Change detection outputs
|---|

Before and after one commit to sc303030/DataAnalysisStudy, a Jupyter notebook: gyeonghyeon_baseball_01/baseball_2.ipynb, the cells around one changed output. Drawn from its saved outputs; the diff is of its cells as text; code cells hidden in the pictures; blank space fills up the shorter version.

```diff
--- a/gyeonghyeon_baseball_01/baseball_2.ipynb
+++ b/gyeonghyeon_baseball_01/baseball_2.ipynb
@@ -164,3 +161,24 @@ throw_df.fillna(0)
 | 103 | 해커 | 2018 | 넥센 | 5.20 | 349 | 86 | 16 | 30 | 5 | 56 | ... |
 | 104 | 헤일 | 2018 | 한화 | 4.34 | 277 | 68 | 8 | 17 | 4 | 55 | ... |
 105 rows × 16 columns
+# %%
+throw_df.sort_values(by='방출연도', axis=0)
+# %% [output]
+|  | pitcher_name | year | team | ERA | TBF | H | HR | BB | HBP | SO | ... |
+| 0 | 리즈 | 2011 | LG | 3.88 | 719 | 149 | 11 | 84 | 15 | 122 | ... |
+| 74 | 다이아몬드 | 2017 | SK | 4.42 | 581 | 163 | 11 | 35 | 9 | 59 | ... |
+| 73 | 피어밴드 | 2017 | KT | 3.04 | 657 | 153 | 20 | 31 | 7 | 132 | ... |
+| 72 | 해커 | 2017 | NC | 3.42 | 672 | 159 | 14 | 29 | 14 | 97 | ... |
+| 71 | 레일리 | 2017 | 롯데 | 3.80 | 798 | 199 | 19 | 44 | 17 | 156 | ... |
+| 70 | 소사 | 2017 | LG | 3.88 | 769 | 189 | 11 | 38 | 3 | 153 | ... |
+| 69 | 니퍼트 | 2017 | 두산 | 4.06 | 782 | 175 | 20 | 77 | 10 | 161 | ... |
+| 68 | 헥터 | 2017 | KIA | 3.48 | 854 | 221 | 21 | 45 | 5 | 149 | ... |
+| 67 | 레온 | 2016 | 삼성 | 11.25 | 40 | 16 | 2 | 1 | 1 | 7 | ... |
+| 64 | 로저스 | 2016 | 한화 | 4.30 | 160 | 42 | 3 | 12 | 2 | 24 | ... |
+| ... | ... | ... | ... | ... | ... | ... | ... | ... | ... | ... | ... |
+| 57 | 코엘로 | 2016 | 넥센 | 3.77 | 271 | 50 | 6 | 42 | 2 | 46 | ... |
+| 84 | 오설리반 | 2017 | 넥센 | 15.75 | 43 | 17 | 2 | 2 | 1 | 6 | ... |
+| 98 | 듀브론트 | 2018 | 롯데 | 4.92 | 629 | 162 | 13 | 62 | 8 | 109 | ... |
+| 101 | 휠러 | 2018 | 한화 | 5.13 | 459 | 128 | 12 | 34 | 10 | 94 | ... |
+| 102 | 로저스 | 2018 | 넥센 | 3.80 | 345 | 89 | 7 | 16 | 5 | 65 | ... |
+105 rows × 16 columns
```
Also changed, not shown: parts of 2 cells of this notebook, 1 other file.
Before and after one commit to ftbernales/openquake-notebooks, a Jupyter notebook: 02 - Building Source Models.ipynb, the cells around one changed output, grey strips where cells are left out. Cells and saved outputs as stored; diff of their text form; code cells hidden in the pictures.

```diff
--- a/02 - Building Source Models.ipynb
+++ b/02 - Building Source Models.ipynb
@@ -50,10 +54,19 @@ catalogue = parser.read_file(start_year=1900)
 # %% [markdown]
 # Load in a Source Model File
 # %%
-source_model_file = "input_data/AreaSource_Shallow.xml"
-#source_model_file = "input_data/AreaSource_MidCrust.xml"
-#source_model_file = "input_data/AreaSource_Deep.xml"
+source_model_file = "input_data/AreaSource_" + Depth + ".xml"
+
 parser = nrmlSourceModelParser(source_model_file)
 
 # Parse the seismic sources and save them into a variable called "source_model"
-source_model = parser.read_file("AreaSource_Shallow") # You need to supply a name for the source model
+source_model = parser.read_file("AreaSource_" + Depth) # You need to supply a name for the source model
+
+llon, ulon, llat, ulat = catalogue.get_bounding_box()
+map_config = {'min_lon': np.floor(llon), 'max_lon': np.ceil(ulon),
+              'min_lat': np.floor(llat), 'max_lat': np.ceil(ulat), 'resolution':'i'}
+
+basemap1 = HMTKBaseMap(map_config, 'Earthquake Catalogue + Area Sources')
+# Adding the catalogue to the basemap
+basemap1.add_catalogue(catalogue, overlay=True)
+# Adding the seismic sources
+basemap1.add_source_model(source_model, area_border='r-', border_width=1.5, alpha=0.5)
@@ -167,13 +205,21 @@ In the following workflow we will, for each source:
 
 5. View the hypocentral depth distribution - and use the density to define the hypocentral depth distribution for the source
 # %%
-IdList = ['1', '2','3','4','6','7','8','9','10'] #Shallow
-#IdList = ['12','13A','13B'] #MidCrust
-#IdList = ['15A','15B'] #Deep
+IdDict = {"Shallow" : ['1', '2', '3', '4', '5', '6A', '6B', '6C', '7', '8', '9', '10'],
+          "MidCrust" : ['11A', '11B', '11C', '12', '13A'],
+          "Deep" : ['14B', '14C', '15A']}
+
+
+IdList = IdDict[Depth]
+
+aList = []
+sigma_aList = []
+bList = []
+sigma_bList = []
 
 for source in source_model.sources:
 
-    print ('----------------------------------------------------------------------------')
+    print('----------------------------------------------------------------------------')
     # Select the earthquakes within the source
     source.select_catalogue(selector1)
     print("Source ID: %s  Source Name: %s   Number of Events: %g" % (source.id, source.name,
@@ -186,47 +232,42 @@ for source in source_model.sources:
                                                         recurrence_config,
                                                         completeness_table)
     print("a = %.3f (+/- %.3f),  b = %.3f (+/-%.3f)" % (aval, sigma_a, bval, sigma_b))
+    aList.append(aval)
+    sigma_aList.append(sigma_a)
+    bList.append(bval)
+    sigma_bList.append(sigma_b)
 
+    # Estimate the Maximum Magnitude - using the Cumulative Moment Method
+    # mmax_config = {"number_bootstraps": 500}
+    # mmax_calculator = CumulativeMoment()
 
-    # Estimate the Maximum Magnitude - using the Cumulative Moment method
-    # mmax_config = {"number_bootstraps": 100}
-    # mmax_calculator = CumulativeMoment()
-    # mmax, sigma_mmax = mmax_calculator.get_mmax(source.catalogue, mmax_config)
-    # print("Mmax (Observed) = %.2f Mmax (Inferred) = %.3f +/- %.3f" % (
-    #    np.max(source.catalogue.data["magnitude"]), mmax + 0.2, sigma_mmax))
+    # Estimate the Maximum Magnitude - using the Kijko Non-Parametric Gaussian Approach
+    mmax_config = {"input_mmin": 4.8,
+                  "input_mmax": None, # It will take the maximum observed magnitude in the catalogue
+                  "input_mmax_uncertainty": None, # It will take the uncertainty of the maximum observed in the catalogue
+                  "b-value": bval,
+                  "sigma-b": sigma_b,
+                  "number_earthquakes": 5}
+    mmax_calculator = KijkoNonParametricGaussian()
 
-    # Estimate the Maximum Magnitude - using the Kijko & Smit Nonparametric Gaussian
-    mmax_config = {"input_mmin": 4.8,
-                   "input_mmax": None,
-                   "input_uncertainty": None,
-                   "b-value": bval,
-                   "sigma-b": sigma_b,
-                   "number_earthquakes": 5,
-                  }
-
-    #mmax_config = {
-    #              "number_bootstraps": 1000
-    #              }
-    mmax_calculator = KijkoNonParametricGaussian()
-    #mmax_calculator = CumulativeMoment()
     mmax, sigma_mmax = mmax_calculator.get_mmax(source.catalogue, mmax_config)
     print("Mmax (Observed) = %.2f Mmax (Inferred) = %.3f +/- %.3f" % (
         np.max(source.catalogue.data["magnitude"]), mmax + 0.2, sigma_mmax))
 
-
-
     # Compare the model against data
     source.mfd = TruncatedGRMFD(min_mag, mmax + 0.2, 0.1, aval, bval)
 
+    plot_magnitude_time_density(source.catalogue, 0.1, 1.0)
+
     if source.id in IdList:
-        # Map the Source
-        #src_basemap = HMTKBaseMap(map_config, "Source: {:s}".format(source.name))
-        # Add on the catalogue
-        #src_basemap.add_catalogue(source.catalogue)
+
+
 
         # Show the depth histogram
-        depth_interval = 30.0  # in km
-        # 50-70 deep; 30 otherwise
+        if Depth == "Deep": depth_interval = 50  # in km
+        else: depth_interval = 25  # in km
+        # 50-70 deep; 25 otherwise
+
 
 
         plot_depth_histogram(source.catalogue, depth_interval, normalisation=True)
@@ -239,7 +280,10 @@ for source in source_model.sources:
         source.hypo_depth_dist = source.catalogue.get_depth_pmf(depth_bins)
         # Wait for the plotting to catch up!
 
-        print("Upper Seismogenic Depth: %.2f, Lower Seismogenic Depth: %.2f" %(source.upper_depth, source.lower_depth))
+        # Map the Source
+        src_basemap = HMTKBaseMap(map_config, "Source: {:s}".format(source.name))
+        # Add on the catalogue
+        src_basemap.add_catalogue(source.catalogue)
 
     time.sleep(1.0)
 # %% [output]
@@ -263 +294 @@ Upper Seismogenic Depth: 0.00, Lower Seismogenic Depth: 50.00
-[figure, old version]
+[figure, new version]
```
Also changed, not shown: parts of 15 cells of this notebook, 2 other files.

|---|

Directions for this task: Whenever the string "llat" turns up in a line above, copy that line out.

Response below:
+llon, ulon, llat, ulat = catalogue.get_bounding_box()
+              'min_lat': np.floor(llat), 'max_lat': np.ceil(ulat), 'resolution':'i'}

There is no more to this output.